The Brazilian passion for football lives on undimmed

Our readers have their say on football, Kashmir, summer heat and Pakistan

A Brazil fan looks dejected after Brazil's World Cup loss. Sergio Perez / Reuters
A Brazil fan looks dejected after Brazil's World Cup loss. Sergio Perez / Reuters

I write in reference to Brazil’s exit from the World Cup, specifically your article Neymar: Returning to football will be ‘hard’ after Brazil’s World Cup woe (July 7). I am heartbroken at Brazil’s departure, but the squad should have played better. Brazilians are very passionate about football, which is the most important activity in that country. Today, the average Brazilian is far more obsessed with football than with inflation. The national team has always prioritised magic and beauty in their play.

But now Brazil’s charming football has competition from stronger and more able skills from Europe. In its defeat to Belgium, Brazil had 59 per cent possession of the ball, 27 shots (nine on target) and eight corners. However the strikers were shooting the ball around and over the goalposts, rather than into the net.

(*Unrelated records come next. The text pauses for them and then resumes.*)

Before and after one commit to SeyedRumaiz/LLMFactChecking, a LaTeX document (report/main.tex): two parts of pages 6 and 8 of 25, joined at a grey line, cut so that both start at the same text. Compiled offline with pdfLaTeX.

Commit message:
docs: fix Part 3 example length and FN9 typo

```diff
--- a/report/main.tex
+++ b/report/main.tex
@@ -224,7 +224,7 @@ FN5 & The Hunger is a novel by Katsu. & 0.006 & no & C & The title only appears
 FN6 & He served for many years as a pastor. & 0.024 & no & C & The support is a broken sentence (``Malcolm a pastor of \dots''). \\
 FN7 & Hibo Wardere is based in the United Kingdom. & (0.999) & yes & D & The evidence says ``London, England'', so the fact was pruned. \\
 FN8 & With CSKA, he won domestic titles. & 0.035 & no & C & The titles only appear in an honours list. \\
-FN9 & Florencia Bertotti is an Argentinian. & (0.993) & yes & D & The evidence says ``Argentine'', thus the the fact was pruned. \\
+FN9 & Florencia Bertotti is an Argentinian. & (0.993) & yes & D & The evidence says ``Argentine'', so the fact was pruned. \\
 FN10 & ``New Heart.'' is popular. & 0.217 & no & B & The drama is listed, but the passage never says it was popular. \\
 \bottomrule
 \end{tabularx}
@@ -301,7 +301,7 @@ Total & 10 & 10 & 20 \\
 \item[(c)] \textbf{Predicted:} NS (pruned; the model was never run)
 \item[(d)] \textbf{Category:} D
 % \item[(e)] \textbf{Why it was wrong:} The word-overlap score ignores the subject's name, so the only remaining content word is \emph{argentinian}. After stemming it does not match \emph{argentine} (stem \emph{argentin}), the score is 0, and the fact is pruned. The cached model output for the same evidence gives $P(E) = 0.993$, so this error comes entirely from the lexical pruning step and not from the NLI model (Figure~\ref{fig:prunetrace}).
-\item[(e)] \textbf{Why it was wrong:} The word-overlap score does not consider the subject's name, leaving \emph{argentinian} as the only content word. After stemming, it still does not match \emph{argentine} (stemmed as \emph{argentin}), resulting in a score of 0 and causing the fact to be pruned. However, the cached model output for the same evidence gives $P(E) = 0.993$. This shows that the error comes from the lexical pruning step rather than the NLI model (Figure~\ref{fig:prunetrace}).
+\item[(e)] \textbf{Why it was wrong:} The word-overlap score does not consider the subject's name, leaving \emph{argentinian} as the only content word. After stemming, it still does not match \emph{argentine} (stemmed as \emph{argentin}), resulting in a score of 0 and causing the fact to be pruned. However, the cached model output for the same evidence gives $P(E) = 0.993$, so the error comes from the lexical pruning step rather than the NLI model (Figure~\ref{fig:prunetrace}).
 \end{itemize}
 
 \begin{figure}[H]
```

The problem is that while Brazil play football as though it were an art form, the world has reduced the sport to a collective team science. Naturally the team with the “scientific” performance wins. The country must be totally devastated, just like me, a fan of Brazilian football. Never mind, as Humbert Wolfe wrote, “If it must be so, let’s not weep nor complain/ If I have failed, or you, or life turned sullen / We have had these things, they do not come again / But the flag still flies and the city has not fallen”.

Rajendra Aneja, Dubai

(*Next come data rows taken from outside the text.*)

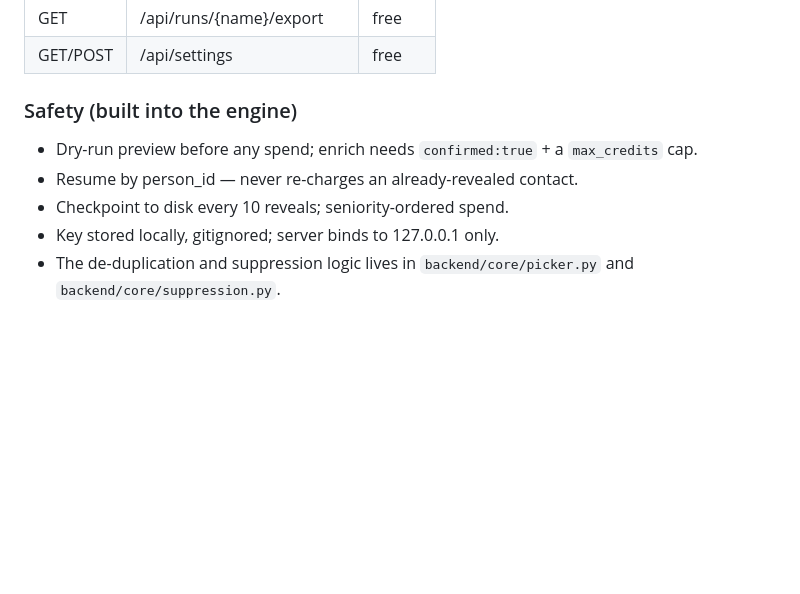
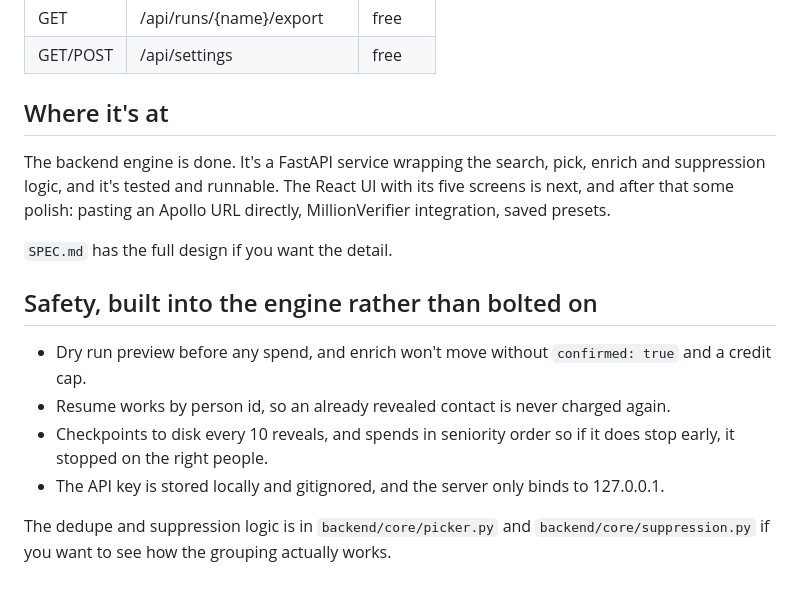
Before and after one commit to ahmad-saud-automation/apollo-lead-tool, a Markdown page: README.md, the part around one of its changes. Rendered like a GitHub page; blank space fills up the shorter version.

```diff
--- a/README.md
+++ b/README.md
@@ -85,10 +58,17 @@ endpoint (this is FastAPI's built-in UI; the React app comes in Phase 2).
 | GET | /api/runs/{name}/export | free |
 | GET/POST | /api/settings | free |
 
-### Safety (built into the engine)
-- Dry-run preview before any spend; enrich needs `confirmed:true` + a `max_credits` cap.
-- Resume by person_id — never re-charges an already-revealed contact.
-- Checkpoint to disk every 10 reveals; seniority-ordered spend.
-- Key stored locally, gitignored; server binds to 127.0.0.1 only.
-- The de-duplication and suppression logic lives in `backend/core/picker.py`
-  and `backend/core/suppression.py`.
+## Where it's at
+
+The backend engine is done. It's a FastAPI service wrapping the search, pick, enrich and suppression logic, and it's tested and runnable. The React UI with its five screens is next, and after that some polish: pasting an Apollo URL directly, MillionVerifier integration, saved presets.
+
+`SPEC.md` has the full design if you want the detail.
+
+## Safety, built into the engine rather than bolted on
+
+- Dry run preview before any spend, and enrich won't move without `confirmed: true` and a credit cap.
+- Resume works by person id, so an already revealed contact is never charged again.
+- Checkpoints to disk every 10 reveals, and spends in seniority order so if it does stop early, it stopped on the right people.
+- The API key is stored locally and gitignored, and the server only binds to 127.0.0.1.
+
+The dedupe and suppression logic is in `backend/core/picker.py` and `backend/core/suppression.py` if you want to see how the grouping actually works.
```
Also changed, not shown: other parts of README.md (+29 -56 lines).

Air-conditioning makes summer more tolerable

I refer to your article Think it’s hot in the UAE? Spare a thought for muggy Montreal and boiling Belfast (July 7): The heat is simply intolerable without air-conditioning. I remember when we had no air-conditioning and had to wear a wet t-shirt to fall asleep.

Yulia Hulia, Dubai

Pakistan’s judiciary is finally curbing political corruption

I write in response to the article Nawaz Sharif sentenced to 10 Years for corruption (July 6). The recent verdict of the corruption court in Pakistan handed Sharif, a three-time former prime minister, the prison term as well as a hefty fine of Dh39 million.

This might appear shocking or punitive, but is, in my view, a good development for Pakistan’s politics. It is very evident that corruption and the acquisition of assets disproportionate to incomes by politicians and members of the establishment have been a bane of Pakistan, and cases such as this are the outcome. The judiciary exists as a check on power. It has finally done its job here.

K Ragavan, Denver

The tragedy of Kashmir, a truly beautiful place

I am writing in reference to your article Summer thaw brings landmines in Pakistani Kashmir (July 6): this is really sad. Kashmir is a beautiful place. I was there in 2015.

Khuram Bhatti, Ontario

We are living in deeply dangerous times

In reference to your article ‘America first’ is quickly turning into America alone (July 8), I couldn’t agree more. We are living in very dangerous times.

Name withheld by request